### Problem description
Your task is to write out the entire listing exactly, omitting its pictures.

### Records provided
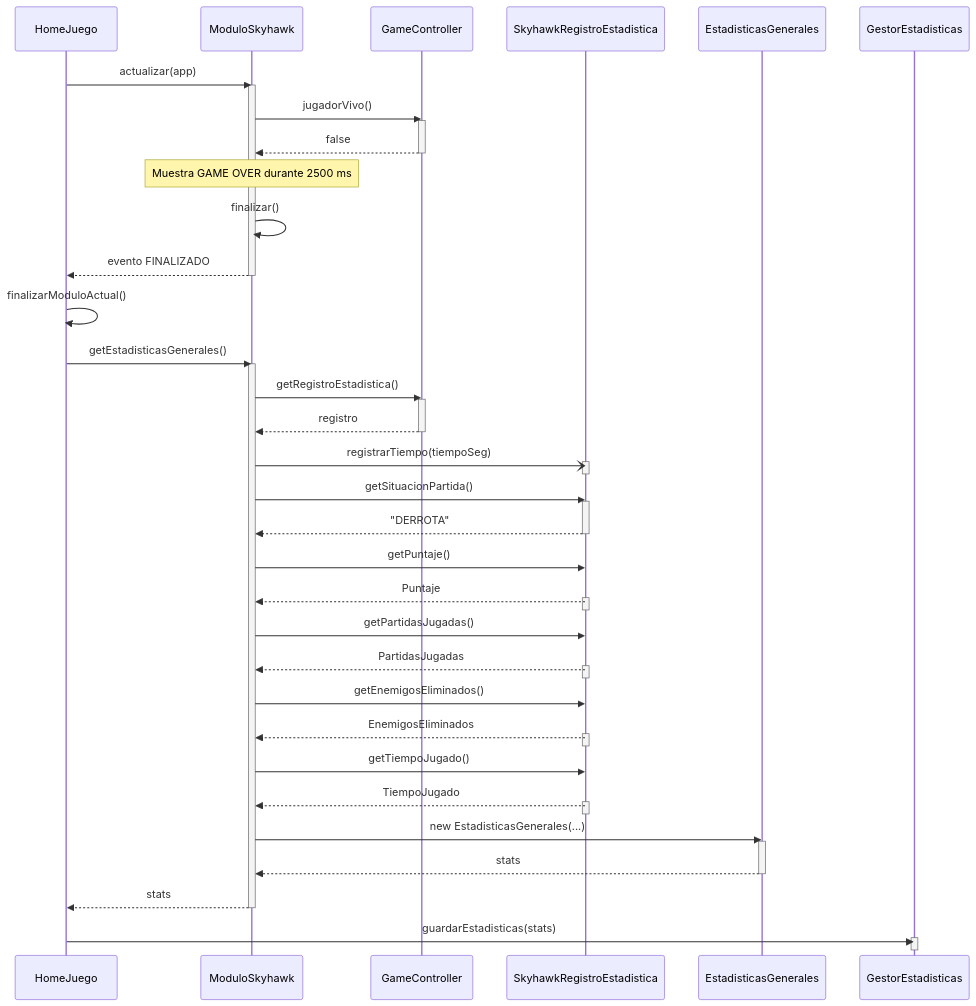
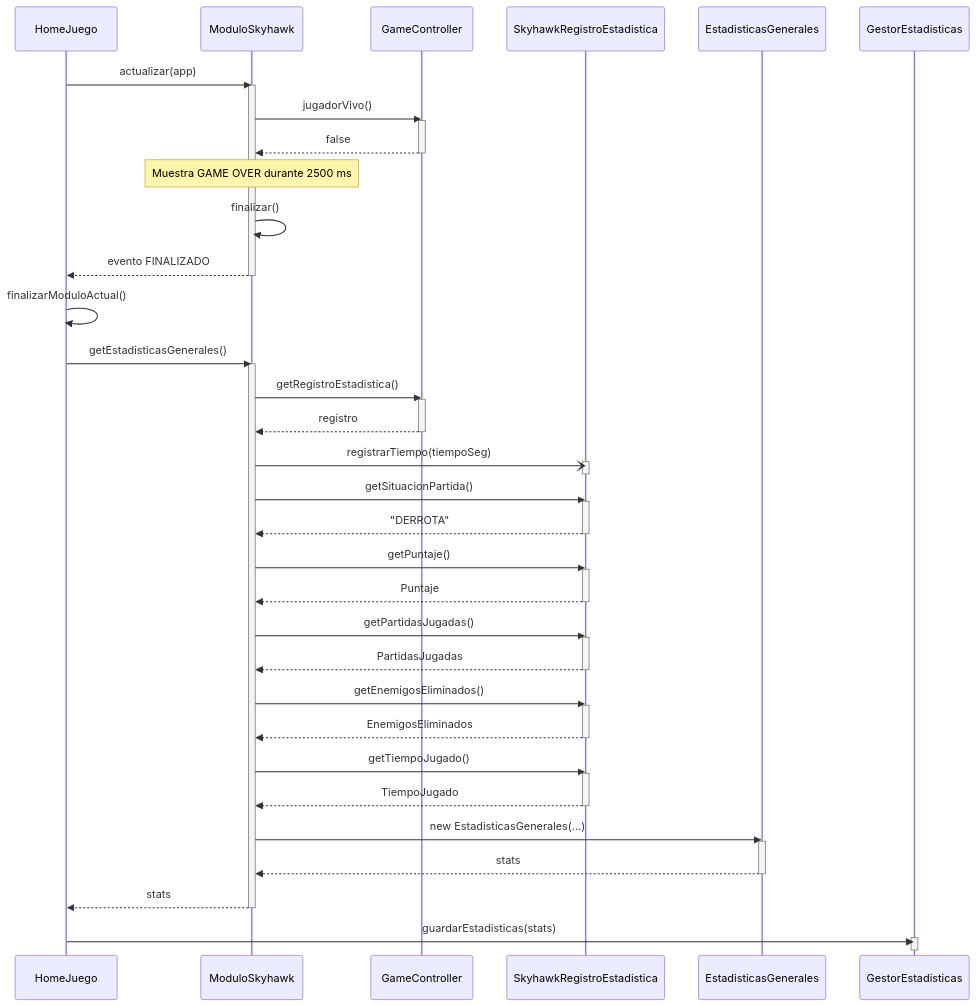
The seventh of 7 diagrams in Diagramas/diagram_Secuencias_Actualizados.md (chiaraarego/Grupo-2---Skyhawk), drawn with Mermaid before and after one commit. The commit also changed other lines of this file, not shown here.

````diff
--- a/Diagramas/diagram_Secuencias_Actualizados.md
+++ b/Diagramas/diagram_Secuencias_Actualizados.md
@@ -266,74 +266,74 @@
 ```mermaid
 sequenceDiagram
     participant HomeJuego
     participant AvionSkyhawk as ModuloSkyhawk
     participant GameController
     participant Registro as SkyhawkRegistroEstadistica
     participant Stats as EstadisticasGenerales
     participant Gestor as GestorEstadisticas
 
     HomeJuego ->> AvionSkyhawk: actualizar(app)
     activate AvionSkyhawk
 
     AvionSkyhawk ->> GameController: jugadorVivo()
     activate GameController
     GameController -->> AvionSkyhawk: false
     deactivate GameController
 
     Note over AvionSkyhawk: Muestra GAME OVER durante 2500 ms
 
     AvionSkyhawk ->> AvionSkyhawk: finalizar()
     AvionSkyhawk -->> HomeJuego: evento FINALIZADO
     deactivate AvionSkyhawk
 
     HomeJuego ->> HomeJuego: finalizarModuloActual()
 
     HomeJuego ->> AvionSkyhawk: getEstadisticasGenerales()
     activate AvionSkyhawk
 
     AvionSkyhawk ->> GameController: getRegistroEstadistica()
     activate GameController
     GameController -->> AvionSkyhawk: registro
     deactivate GameController
 
     AvionSkyhawk -) Registro: registrarTiempo(tiempoSeg)
     activate Registro
     deactivate Registro
 
     AvionSkyhawk ->> Registro: getSituacionPartida()
     activate Registro
     Registro -->> AvionSkyhawk: "DERROTA"
     deactivate Registro
 
     AvionSkyhawk ->> Registro: getPuntaje()
+    activate Registro
     Registro -->> AvionSkyhawk: Puntaje
-    activate Registro
     deactivate Registro
 
     AvionSkyhawk ->> Registro: getPartidasJugadas()
+    activate Registro
     Registro -->> AvionSkyhawk: PartidasJugadas
-    activate Registro
     deactivate Registro
 
     AvionSkyhawk ->> Registro: getEnemigosEliminados()
+    activate Registro
     Registro -->> AvionSkyhawk: EnemigosEliminados
-    activate Registro
     deactivate Registro
 
     AvionSkyhawk ->> Registro: getTiempoJugado()
+    activate Registro
     Registro -->> AvionSkyhawk: TiempoJugado
-    activate Registro
     deactivate Registro
 
     AvionSkyhawk ->> Stats: new EstadisticasGenerales(...)
     activate Stats
     Stats -->> AvionSkyhawk: stats
     deactivate Stats
 
     AvionSkyhawk -->> HomeJuego: stats
     deactivate AvionSkyhawk
 
     HomeJuego ->> Gestor: guardarEstadisticas(stats)
     activate Gestor
     deactivate Gestor
 ```
````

### Result
The seventh of 7 diagrams in Diagramas/diagram_Secuencias_Actualizados.md (chiaraarego/Grupo-2---Skyhawk), drawn with Mermaid before and after one commit. The commit also changed other lines of this file, not shown here.

````diff
--- a/Diagramas/diagram_Secuencias_Actualizados.md
+++ b/Diagramas/diagram_Secuencias_Actualizados.md
@@ -266,74 +266,74 @@
 ```mermaid
 sequenceDiagram
     participant HomeJuego
     participant AvionSkyhawk as ModuloSkyhawk
     participant GameController
     participant Registro as SkyhawkRegistroEstadistica
     participant Stats as EstadisticasGenerales
     participant Gestor as GestorEstadisticas
 
     HomeJuego ->> AvionSkyhawk: actualizar(app)
     activate AvionSkyhawk
 
     AvionSkyhawk ->> GameController: jugadorVivo()
     activate GameController
     GameController -->> AvionSkyhawk: false
     deactivate GameController
 
     Note over AvionSkyhawk: Muestra GAME OVER durante 2500 ms
 
     AvionSkyhawk ->> AvionSkyhawk: finalizar()
     AvionSkyhawk -->> HomeJuego: evento FINALIZADO
     deactivate AvionSkyhawk
 
     HomeJuego ->> HomeJuego: finalizarModuloActual()
 
     HomeJuego ->> AvionSkyhawk: getEstadisticasGenerales()
     activate AvionSkyhawk
 
     AvionSkyhawk ->> GameController: getRegistroEstadistica()
     activate GameController
     GameController -->> AvionSkyhawk: registro
     deactivate GameController
 
     AvionSkyhawk -) Registro: registrarTiempo(tiempoSeg)
     activate Registro
     deactivate Registro
 
     AvionSkyhawk ->> Registro: getSituacionPartida()
     activate Registro
     Registro -->> AvionSkyhawk: "DERROTA"
     deactivate Registro
 
     AvionSkyhawk ->> Registro: getPuntaje()
+    activate Registro
     Registro -->> AvionSkyhawk: Puntaje
-    activate Registro
     deactivate Registro
 
     AvionSkyhawk ->> Registro: getPartidasJugadas()
+    activate Registro
     Registro -->> AvionSkyhawk: PartidasJugadas
-    activate Registro
     deactivate Registro
 
     AvionSkyhawk ->> Registro: getEnemigosEliminados()
+    activate Registro
     Registro -->> AvionSkyhawk: EnemigosEliminados
-    activate Registro
     deactivate Registro
 
     AvionSkyhawk ->> Registro: getTiempoJugado()
+    activate Registro
     Registro -->> AvionSkyhawk: TiempoJugado
-    activate Registro
     deactivate Registro
 
     AvionSkyhawk ->> Stats: new EstadisticasGenerales(...)
     activate Stats
     Stats -->> AvionSkyhawk: stats
     deactivate Stats
 
     AvionSkyhawk -->> HomeJuego: stats
     deactivate AvionSkyhawk
 
     HomeJuego ->> Gestor: guardarEstadisticas(stats)
     activate Gestor
     deactivate Gestor
 ```
````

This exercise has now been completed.